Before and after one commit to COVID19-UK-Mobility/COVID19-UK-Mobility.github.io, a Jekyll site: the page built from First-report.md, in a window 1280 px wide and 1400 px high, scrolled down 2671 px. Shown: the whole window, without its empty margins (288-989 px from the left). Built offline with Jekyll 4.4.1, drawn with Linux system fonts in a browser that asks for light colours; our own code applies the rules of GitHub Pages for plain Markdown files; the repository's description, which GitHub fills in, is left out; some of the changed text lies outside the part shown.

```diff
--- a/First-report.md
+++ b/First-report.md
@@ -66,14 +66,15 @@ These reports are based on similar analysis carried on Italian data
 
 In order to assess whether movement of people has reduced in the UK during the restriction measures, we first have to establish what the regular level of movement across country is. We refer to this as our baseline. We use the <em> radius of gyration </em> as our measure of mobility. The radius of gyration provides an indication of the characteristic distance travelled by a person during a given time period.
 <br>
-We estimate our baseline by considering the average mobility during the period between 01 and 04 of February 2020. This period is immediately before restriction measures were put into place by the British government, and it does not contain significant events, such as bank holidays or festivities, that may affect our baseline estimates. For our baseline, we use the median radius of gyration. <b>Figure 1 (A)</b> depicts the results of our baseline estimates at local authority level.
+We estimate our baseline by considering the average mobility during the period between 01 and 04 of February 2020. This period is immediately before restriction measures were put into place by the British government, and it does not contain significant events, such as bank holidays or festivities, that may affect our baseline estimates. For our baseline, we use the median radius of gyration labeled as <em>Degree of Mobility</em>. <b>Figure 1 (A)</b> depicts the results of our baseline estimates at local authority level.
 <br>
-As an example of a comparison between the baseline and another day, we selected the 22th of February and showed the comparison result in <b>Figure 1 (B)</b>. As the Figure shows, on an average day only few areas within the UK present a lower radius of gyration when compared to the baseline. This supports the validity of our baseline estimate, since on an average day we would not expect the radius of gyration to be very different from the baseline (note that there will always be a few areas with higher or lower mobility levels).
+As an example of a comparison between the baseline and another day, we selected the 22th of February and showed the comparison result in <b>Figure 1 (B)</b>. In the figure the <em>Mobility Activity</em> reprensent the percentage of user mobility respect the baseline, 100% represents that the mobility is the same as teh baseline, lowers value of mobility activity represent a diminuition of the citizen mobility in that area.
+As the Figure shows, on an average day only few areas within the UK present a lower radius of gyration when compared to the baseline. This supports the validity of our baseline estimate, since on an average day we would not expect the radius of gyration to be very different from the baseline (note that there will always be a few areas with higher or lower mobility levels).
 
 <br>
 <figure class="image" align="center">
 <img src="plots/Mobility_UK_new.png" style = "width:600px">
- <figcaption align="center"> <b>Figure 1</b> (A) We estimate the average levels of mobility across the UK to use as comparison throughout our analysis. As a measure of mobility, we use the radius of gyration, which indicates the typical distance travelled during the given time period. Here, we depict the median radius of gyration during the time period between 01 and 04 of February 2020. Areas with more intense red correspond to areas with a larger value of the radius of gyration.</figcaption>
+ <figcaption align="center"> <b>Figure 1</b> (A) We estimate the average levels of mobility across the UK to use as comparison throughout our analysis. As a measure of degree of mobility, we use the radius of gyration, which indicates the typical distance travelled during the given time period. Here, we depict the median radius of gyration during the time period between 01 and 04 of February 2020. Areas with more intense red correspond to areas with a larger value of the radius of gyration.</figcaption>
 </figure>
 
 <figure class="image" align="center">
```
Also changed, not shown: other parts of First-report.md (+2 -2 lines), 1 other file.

○ ○ ○ ○ ○

Set down every line of the listing above again, exactly as given.

Before and after one commit to COVID19-UK-Mobility/COVID19-UK-Mobility.github.io, a Jekyll site: the page built from First-report.md, in a window 1280 px wide and 1400 px high, scrolled down 2671 px. Shown: the whole window, without its empty margins (288-989 px from the left). Built offline with Jekyll 4.4.1, drawn with Linux system fonts in a browser that asks for light colours; our own code applies the rules of GitHub Pages for plain Markdown files; the repository's description, which GitHub fills in, is left out; some of the changed text lies outside the part shown.

```diff
--- a/First-report.md
+++ b/First-report.md
@@ -66,14 +66,15 @@ These reports are based on similar analysis carried on Italian data
 
 In order to assess whether movement of people has reduced in the UK during the restriction measures, we first have to establish what the regular level of movement across country is. We refer to this as our baseline. We use the <em> radius of gyration </em> as our measure of mobility. The radius of gyration provides an indication of the characteristic distance travelled by a person during a given time period.
 <br>
-We estimate our baseline by considering the average mobility during the period between 01 and 04 of February 2020. This period is immediately before restriction measures were put into place by the British government, and it does not contain significant events, such as bank holidays or festivities, that may affect our baseline estimates. For our baseline, we use the median radius of gyration. <b>Figure 1 (A)</b> depicts the results of our baseline estimates at local authority level.
+We estimate our baseline by considering the average mobility during the period between 01 and 04 of February 2020. This period is immediately before restriction measures were put into place by the British government, and it does not contain significant events, such as bank holidays or festivities, that may affect our baseline estimates. For our baseline, we use the median radius of gyration labeled as <em>Degree of Mobility</em>. <b>Figure 1 (A)</b> depicts the results of our baseline estimates at local authority level.
 <br>
-As an example of a comparison between the baseline and another day, we selected the 22th of February and showed the comparison result in <b>Figure 1 (B)</b>. As the Figure shows, on an average day only few areas within the UK present a lower radius of gyration when compared to the baseline. This supports the validity of our baseline estimate, since on an average day we would not expect the radius of gyration to be very different from the baseline (note that there will always be a few areas with higher or lower mobility levels).
+As an example of a comparison between the baseline and another day, we selected the 22th of February and showed the comparison result in <b>Figure 1 (B)</b>. In the figure the <em>Mobility Activity</em> reprensent the percentage of user mobility respect the baseline, 100% represents that the mobility is the same as teh baseline, lowers value of mobility activity represent a diminuition of the citizen mobility in that area.
+As the Figure shows, on an average day only few areas within the UK present a lower radius of gyration when compared to the baseline. This supports the validity of our baseline estimate, since on an average day we would not expect the radius of gyration to be very different from the baseline (note that there will always be a few areas with higher or lower mobility levels).
 
 <br>
 <figure class="image" align="center">
 <img src="plots/Mobility_UK_new.png" style = "width:600px">
- <figcaption align="center"> <b>Figure 1</b> (A) We estimate the average levels of mobility across the UK to use as comparison throughout our analysis. As a measure of mobility, we use the radius of gyration, which indicates the typical distance travelled during the given time period. Here, we depict the median radius of gyration during the time period between 01 and 04 of February 2020. Areas with more intense red correspond to areas with a larger value of the radius of gyration.</figcaption>
+ <figcaption align="center"> <b>Figure 1</b> (A) We estimate the average levels of mobility across the UK to use as comparison throughout our analysis. As a measure of degree of mobility, we use the radius of gyration, which indicates the typical distance travelled during the given time period. Here, we depict the median radius of gyration during the time period between 01 and 04 of February 2020. Areas with more intense red correspond to areas with a larger value of the radius of gyration.</figcaption>
 </figure>
 
 <figure class="image" align="center">
```
Also changed, not shown: other parts of First-report.md (+2 -2 lines), 1 other file.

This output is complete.